### What to produce
Take each line of the entries below that contains "width" and copy it.

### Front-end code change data
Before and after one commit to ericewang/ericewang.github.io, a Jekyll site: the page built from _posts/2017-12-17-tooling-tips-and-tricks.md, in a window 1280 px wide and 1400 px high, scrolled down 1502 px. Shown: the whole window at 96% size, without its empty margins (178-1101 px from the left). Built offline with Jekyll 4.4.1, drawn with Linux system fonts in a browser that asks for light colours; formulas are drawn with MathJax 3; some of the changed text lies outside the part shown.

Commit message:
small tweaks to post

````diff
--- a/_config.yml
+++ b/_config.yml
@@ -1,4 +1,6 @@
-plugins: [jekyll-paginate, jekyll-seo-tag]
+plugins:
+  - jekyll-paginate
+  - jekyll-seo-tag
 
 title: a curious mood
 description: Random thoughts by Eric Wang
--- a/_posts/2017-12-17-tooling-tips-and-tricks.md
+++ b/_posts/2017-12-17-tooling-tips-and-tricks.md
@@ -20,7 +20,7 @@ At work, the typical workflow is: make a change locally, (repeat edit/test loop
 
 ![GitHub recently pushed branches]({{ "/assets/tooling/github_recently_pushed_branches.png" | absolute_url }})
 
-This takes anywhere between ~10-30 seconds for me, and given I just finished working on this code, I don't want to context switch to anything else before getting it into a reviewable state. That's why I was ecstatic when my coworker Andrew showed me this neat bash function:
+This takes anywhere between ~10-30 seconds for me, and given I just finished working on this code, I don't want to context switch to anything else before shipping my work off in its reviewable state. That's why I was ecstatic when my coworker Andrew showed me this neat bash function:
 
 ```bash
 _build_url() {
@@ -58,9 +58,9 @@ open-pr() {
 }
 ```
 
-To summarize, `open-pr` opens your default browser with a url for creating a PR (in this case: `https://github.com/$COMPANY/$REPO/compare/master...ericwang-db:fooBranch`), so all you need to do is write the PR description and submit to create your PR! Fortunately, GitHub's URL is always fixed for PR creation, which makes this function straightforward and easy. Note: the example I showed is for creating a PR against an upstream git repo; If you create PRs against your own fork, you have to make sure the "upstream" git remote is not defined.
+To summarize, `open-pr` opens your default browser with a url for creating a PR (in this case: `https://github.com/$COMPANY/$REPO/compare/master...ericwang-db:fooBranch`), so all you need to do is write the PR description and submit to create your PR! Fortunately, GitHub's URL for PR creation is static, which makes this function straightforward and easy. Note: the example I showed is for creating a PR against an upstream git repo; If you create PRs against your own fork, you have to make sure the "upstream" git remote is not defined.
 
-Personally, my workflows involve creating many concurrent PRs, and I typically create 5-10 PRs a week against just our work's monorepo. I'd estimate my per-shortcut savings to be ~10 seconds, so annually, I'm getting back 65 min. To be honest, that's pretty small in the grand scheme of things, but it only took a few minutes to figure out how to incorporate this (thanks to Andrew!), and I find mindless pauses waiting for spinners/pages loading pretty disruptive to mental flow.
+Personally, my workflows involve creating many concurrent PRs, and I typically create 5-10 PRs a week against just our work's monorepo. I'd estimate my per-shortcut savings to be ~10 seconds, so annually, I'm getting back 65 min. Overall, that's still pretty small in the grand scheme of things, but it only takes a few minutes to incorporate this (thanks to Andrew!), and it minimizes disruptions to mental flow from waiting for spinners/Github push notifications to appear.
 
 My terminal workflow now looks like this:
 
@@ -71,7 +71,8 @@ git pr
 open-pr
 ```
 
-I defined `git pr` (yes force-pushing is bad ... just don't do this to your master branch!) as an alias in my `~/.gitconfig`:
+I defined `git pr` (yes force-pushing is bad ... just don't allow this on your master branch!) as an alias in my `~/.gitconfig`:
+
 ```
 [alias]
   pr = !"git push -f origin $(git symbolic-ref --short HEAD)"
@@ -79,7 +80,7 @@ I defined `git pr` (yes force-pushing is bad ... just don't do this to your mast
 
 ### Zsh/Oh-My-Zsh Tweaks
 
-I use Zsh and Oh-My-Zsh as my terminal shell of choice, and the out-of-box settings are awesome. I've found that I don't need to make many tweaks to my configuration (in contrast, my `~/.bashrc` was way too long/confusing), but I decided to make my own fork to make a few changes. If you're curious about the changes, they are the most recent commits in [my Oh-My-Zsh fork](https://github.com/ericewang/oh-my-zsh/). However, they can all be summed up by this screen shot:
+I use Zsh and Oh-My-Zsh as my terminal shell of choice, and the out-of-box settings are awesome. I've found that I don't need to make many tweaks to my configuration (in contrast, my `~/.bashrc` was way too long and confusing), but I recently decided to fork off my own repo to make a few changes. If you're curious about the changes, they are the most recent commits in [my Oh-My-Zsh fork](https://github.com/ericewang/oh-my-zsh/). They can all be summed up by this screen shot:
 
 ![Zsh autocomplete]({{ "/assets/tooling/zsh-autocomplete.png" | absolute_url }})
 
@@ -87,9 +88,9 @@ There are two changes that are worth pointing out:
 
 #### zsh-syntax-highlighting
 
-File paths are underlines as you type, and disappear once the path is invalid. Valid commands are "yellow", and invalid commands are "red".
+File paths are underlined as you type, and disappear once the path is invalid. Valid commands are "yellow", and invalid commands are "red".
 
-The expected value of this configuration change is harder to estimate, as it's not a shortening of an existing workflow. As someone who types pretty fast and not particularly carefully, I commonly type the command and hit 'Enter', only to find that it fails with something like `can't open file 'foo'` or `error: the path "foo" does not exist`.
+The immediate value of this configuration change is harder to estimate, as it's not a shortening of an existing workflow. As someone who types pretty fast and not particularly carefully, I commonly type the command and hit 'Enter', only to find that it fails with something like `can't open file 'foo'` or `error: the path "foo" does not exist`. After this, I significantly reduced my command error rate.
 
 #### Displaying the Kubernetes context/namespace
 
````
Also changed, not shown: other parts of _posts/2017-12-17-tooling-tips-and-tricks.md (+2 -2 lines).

---

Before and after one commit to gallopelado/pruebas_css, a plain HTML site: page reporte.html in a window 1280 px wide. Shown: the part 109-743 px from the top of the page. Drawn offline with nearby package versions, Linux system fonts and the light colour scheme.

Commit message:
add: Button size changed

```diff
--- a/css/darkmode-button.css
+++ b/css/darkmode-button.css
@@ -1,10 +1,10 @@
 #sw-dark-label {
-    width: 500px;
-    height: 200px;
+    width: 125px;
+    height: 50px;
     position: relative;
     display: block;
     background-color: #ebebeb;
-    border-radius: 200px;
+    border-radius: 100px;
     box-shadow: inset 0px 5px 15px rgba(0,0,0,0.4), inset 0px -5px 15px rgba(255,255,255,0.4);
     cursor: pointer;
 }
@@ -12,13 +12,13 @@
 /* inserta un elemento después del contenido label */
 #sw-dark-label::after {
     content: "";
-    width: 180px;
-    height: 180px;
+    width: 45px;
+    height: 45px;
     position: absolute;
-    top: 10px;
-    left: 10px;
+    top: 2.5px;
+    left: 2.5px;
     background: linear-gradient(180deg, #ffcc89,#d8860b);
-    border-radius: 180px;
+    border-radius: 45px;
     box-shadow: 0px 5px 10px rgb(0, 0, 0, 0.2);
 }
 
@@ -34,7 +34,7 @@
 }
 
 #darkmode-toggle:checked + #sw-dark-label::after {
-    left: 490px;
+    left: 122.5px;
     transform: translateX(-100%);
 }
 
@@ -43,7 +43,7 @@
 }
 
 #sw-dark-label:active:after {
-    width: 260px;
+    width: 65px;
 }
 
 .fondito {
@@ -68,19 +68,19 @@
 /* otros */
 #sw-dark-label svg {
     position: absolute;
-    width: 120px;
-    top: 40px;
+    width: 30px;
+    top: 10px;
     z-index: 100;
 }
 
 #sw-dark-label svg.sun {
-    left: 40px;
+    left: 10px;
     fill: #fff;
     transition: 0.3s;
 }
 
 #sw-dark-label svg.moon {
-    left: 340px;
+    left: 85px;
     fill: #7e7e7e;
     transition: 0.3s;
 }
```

---

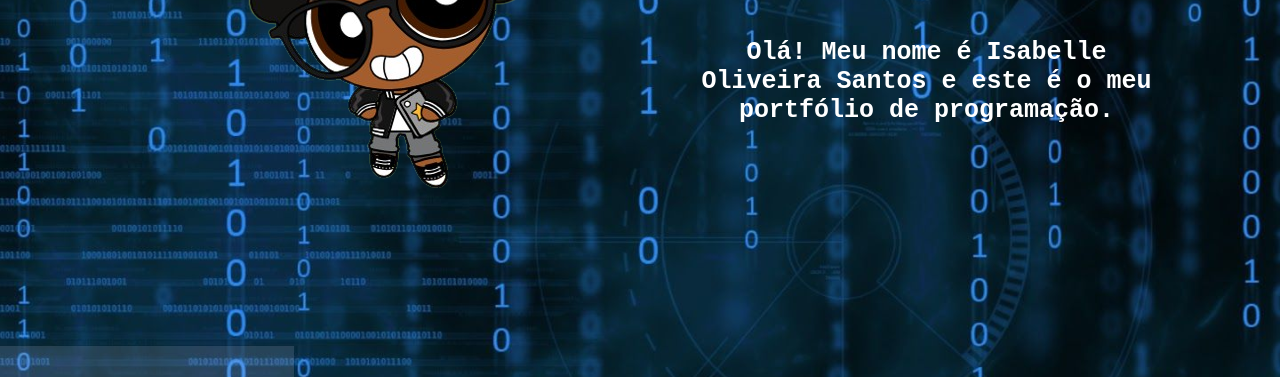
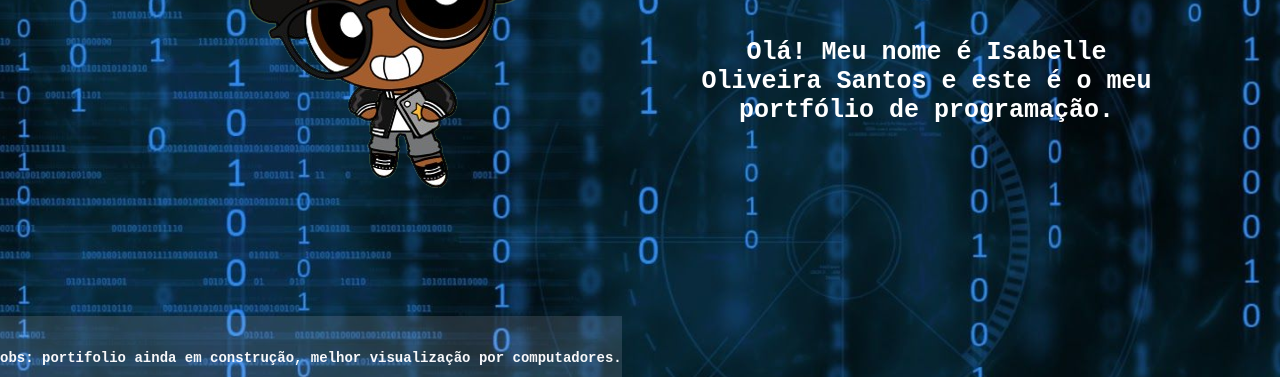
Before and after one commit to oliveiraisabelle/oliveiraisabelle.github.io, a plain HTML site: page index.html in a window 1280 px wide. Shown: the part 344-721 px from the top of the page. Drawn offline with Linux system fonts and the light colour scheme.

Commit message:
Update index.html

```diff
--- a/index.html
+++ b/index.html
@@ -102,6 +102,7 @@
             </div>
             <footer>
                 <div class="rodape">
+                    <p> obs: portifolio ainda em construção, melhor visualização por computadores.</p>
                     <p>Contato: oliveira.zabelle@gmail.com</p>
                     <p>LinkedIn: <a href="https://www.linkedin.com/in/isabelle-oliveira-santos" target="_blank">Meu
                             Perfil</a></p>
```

### Output
-    width: 500px;
+    width: 125px;
-    width: 180px;
+    width: 45px;
-    width: 260px;
+    width: 65px;
-    width: 120px;
+    width: 30px;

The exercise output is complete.